- Location, Location, Location
While price is king, location matters. Staying within walking distance of a train station, especially the main one, is insanely convenient and can save money on public transportation. Also, the station is usually a bit removed from the most popular real estate, making it more affordable. I now always check where the station I’m arriving in is located, and look there first. After hurting my ankle in Paris and having to walk up and down the metro stairs continuously, to me it is essential to ensure I have easy transportation. If not the train station, check for other accessible but cheaper locations. In Amsterdam, we stayed just outside the city lines in Zaandam. A train travels into the center often, and we got a ridiculously cheap stay in a gorgeous neighborhood while the rest of the city trended around $70/night minimum.
- Don’t Discount Perks
While I don’t travel for the housing accommodations, they can be significant. In Berlin, I stayed in an 8-person hostel room. This was the most affordable option, and I’d do it again, but it was incredibly hard having no privacy and essentially no room to spend time in, due to attempting to respect the wide variety of sleeping schedules. In contrast, we had an entire apartment 5 minutes from the train station in Antwerp for 2 people, for about $60 per night. This apartment was the nicest apartment I have ever been in, to the point I could barely get myself to leave, and we cancelled our place in Brussels so we could stay in another night. With its own espresso machine, free food, a giant TV and luxurious sleeping accommodations, I was planning how I could recreate this in my own apartment. The space was huge, and could easily have room for at least two more people on the L-shaped couch. I don’t know the legality of it, but fitting four people in an advertised two-person apartment would make this an absurdly good deal. With the free food, the savings were even greater.
My weekend in Amsterdam was largely chosen for the availability of a new Airbnb significantly under market price. This was the most wholesome ad I had seen, titled simply “My Home” and full of cute suggestions of accommodations the host was contemplating. As we were his first guests, the place was not in perfect shape, but he enthusiastically messaged me frequently as the day got closer. He made us soup upon arrival, later cooked an extensive Mexican dinner (hard to find in Europe), and allowed us to borrow his bicycles for free. We even saw improvements throughout the day, as our room on the upper level was still being built. Notably, a door miraculously appeared after he excitedly told us to expect a surprise upon our return. With all his little details, it really felt like home.
Like with most things at GTL, everyone has a different style in their travels.
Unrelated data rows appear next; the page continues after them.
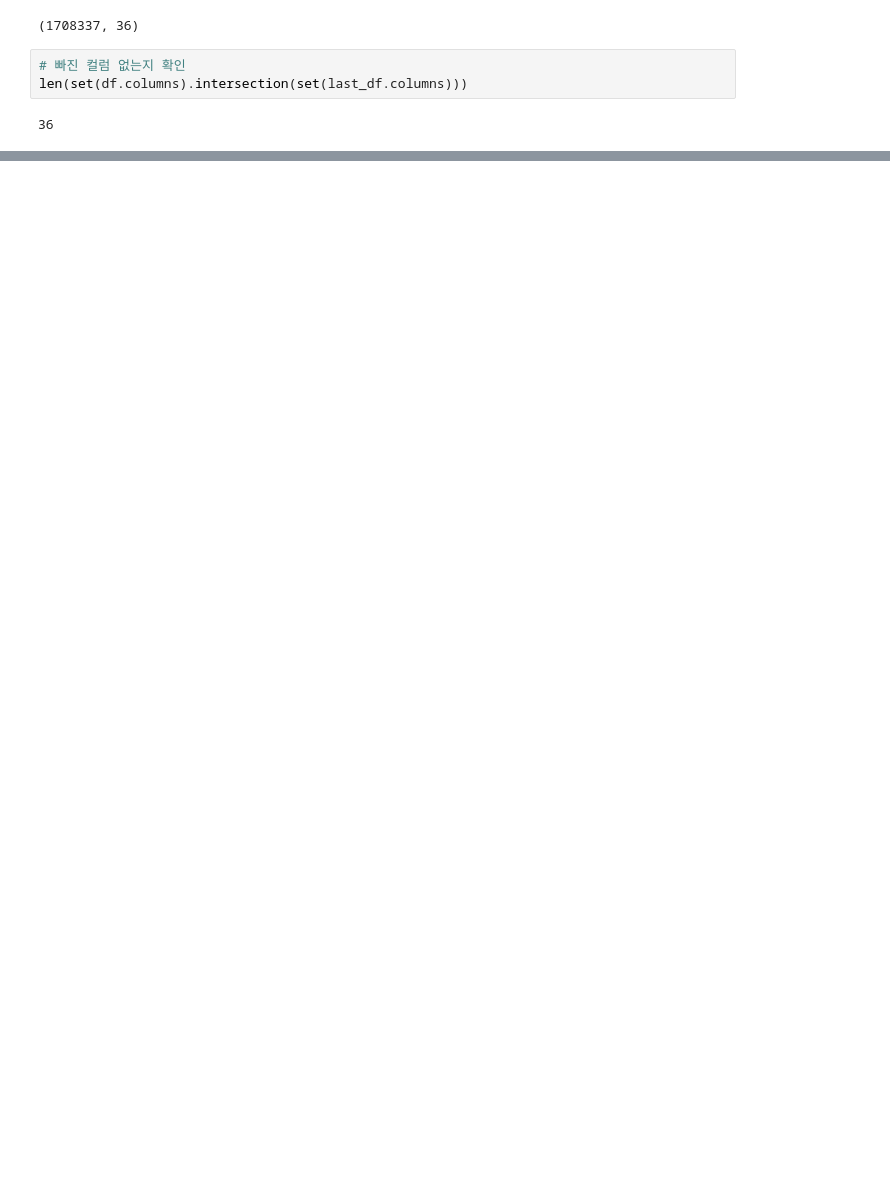
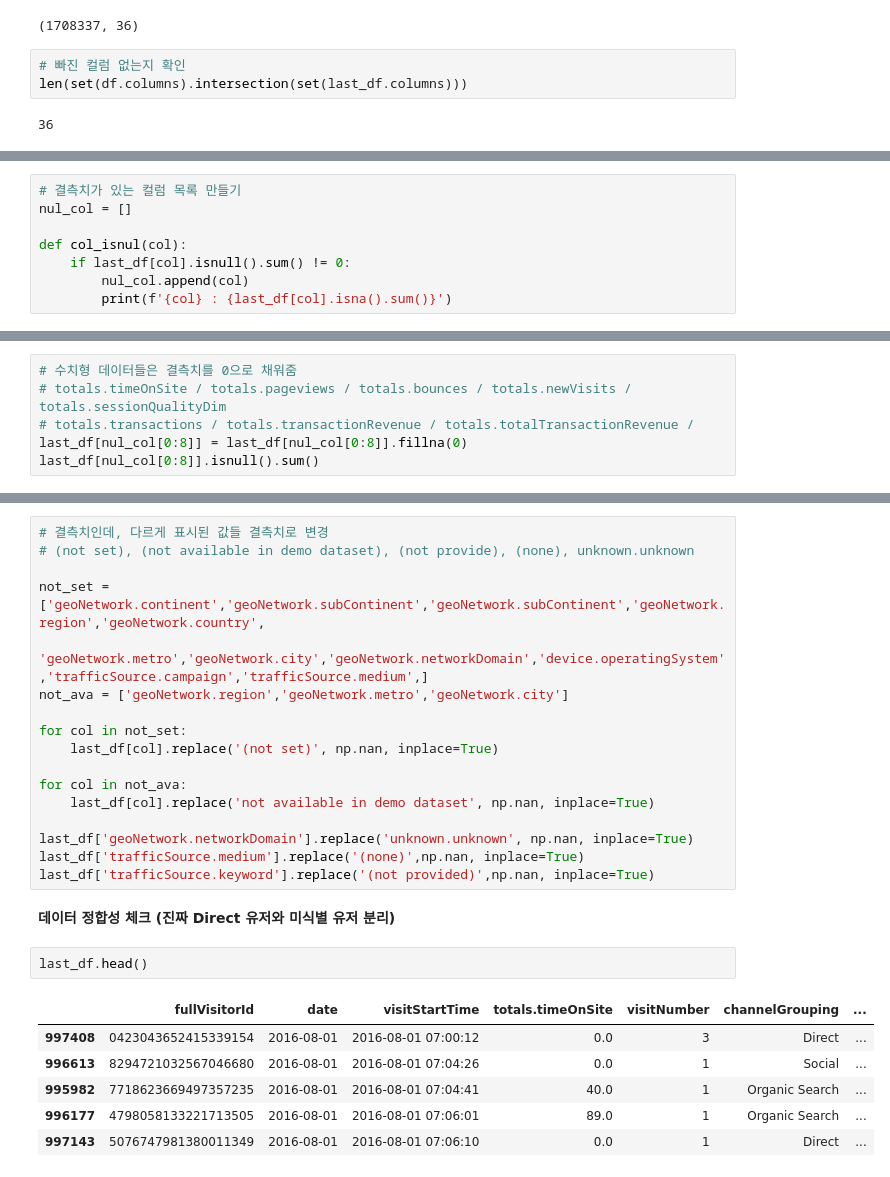
Before and after one commit to ev1025/GA_LOG_ANALYST, a Jupyter notebook: GA전처리(Hits제외).ipynb, the cells around one changed output, grey strips where cells are left out. Saved outputs shown, nothing was run; the diff lists cells and outputs as text; blank space fills up the shorter version.

```diff
--- a/GA전처리(Hits제외).ipynb
+++ b/GA전처리(Hits제외).ipynb
@@ -288,0 +306,8 @@ len(set(df.columns).intersection(set(last_df.columns)))
+# %%
+# 결측치가 있는 컬럼 목록 만들기
+nul_col = []
+
+def col_isnul(col):
+    if last_df[col].isnull().sum() != 0:
+        nul_col.append(col)
+        print(f'{col} : {last_df[col].isna().sum()}')
@@ -288,0 +335,6 @@ len(set(df.columns).intersection(set(last_df.columns)))
+# %%
+# 수치형 데이터들은 결측치를 0으로 채워줌
+# totals.timeOnSite / totals.pageviews / totals.bounces / totals.newVisits / totals.sessionQualityDim
+# totals.transactions / totals.transactionRevenue / totals.totalTransactionRevenue /
+last_df[nul_col[0:8]] = last_df[nul_col[0:8]].fillna(0)
+last_df[nul_col[0:8]].isnull().sum()
@@ -288,0 +351,28 @@ len(set(df.columns).intersection(set(last_df.columns)))
+# %%
+# 결측치인데, 다르게 표시된 값들 결측치로 변경
+# (not set), (not available in demo dataset), (not provide), (none), unknown.unknown
+
+not_set = ['geoNetwork.continent','geoNetwork.subContinent','geoNetwork.subContinent','geoNetwork.region','geoNetwork.country',
+           'geoNetwork.metro','geoNetwork.city','geoNetwork.networkDomain','device.operatingSystem','trafficSource.campaign','trafficSource.medium',]
+not_ava = ['geoNetwork.region','geoNetwork.metro','geoNetwork.city']
+
+for col in not_set:
+    last_df[col].replace('(not set)', np.nan, inplace=True)
+
+for col in not_ava:
+    last_df[col].replace('not available in demo dataset', np.nan, inplace=True)
+
+last_df['geoNetwork.networkDomain'].replace('unknown.unknown', np.nan, inplace=True)
+last_df['trafficSource.medium'].replace('(none)',np.nan, inplace=True)
+last_df['trafficSource.keyword'].replace('(not provided)',np.nan, inplace=True)
+# %% [markdown]
+**데이터 정합성 체크 (진짜 Direct 유저와 미식별 유저 분리)**
+# %%
+last_df.head()
+# %% [output]
+|  | fullVisitorId | date | visitStartTime | totals.timeOnSite | visitNumber | channelGrouping | ... |
+| 997408 | 0423043652415339154 | 2016-08-01 | 2016-08-01 07:00:12 | 0.0 | 3 | Direct | ... |
+| 996613 | 8294721032567046680 | 2016-08-01 | 2016-08-01 07:04:26 | 0.0 | 1 | Social | ... |
+| 995982 | 7718623669497357235 | 2016-08-01 | 2016-08-01 07:04:41 | 40.0 | 1 | Organic Search | ... |
+| 996177 | 4798058133221713505 | 2016-08-01 | 2016-08-01 07:06:01 | 89.0 | 1 | Organic Search | ... |
+| 997143 | 5076747981380011349 | 2016-08-01 | 2016-08-01 07:06:10 | 0.0 | 1 | Direct | ... |
```
Also changed, not shown: parts of 14 cells of this notebook.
My personal recommendation is to not immediately base your decision on price, but to weigh the value of other benefits. Beyond just touring in a city, I have gotten the opportunity to live with locals, hear their recommendations, imagine their lives, and have a nice cup of tea on top of it all.